Last night, 60 Minutes ran a segment on the cost of dying (thanks to Loyd at Project Mayhem for pointing this out). The segment identifies various economic and social costs associated with the last months of a typical person's life in the United States, and argues that a substantial portion of the cost is frivolous, with "no meaningful impact".
Wow! This is strange. I just received this press release from the LDS Church in my news reader. However, the link is dead, and the article appears to have been removed. What does that mean? Site hacked? Story unapproved? Second thoughts? On at least one occasion, previously, the LDS Church included a statement like this in a press release focused on another matter. However, they hadn't taken steps to reaffirm the statement. Such reaffirmation would, in my estimation, be a constructive and wonderful thing. Bring it on!
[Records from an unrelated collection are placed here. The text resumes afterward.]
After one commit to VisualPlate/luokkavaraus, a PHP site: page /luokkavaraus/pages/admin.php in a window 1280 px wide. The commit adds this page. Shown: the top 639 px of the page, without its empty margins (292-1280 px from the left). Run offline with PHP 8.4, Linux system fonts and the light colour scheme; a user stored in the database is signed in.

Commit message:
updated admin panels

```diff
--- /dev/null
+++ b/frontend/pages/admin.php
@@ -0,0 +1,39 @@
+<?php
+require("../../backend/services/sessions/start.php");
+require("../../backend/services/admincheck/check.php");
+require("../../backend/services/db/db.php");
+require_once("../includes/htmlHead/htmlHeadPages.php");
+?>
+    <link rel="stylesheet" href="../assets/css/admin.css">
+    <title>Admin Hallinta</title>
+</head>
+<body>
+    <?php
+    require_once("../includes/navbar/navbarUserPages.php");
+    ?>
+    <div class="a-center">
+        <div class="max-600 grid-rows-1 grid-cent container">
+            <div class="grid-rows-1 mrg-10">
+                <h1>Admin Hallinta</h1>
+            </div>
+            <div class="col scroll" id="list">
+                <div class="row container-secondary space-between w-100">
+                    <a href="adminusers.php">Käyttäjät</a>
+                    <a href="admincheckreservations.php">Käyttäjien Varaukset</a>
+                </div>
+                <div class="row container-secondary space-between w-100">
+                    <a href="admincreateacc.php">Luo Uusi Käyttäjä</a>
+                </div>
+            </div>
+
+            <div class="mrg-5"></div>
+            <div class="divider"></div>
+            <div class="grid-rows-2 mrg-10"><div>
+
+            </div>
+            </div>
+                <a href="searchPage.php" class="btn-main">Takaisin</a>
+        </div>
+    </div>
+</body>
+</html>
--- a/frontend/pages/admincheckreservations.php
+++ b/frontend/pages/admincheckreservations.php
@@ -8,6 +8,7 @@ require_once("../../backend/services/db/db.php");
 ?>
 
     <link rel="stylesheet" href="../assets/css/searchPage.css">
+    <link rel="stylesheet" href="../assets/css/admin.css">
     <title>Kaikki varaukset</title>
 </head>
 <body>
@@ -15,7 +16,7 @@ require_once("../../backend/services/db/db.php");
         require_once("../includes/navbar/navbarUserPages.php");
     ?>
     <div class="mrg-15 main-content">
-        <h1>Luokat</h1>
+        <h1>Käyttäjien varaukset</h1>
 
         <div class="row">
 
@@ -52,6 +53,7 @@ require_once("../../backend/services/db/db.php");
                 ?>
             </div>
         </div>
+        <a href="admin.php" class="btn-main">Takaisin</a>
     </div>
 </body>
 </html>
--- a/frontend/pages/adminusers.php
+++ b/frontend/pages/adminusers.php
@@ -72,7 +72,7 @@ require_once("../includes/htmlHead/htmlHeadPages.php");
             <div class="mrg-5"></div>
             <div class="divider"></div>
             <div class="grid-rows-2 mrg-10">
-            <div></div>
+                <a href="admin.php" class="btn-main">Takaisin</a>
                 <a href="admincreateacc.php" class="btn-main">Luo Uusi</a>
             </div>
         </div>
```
Dan Dennett is among my favorite atheists. I imagine some may not think that much of a compliment, coming from a theist; but, unlike many (perhaps most) theists, I actually don't assume atheists to be evil by default, and even have the fortune of counting some atheists among my friends.
In Sunday School today, we discussed Mormon ideas and doctrines related to the salvation of the dead. The focus, as usual, was on the contemporary practice of performing religious rituals, such as baptisms, on behalf of dead persons (by proxy, with no corpses involved, of course). The primary value I see in these ideas is that of near term practical consequence for the persons performing the rituals, which tend to open hearts and minds toward expectations of universal salvation, and consequently affect the Mormon community with a more charitable attitude towards persons with different backgrounds.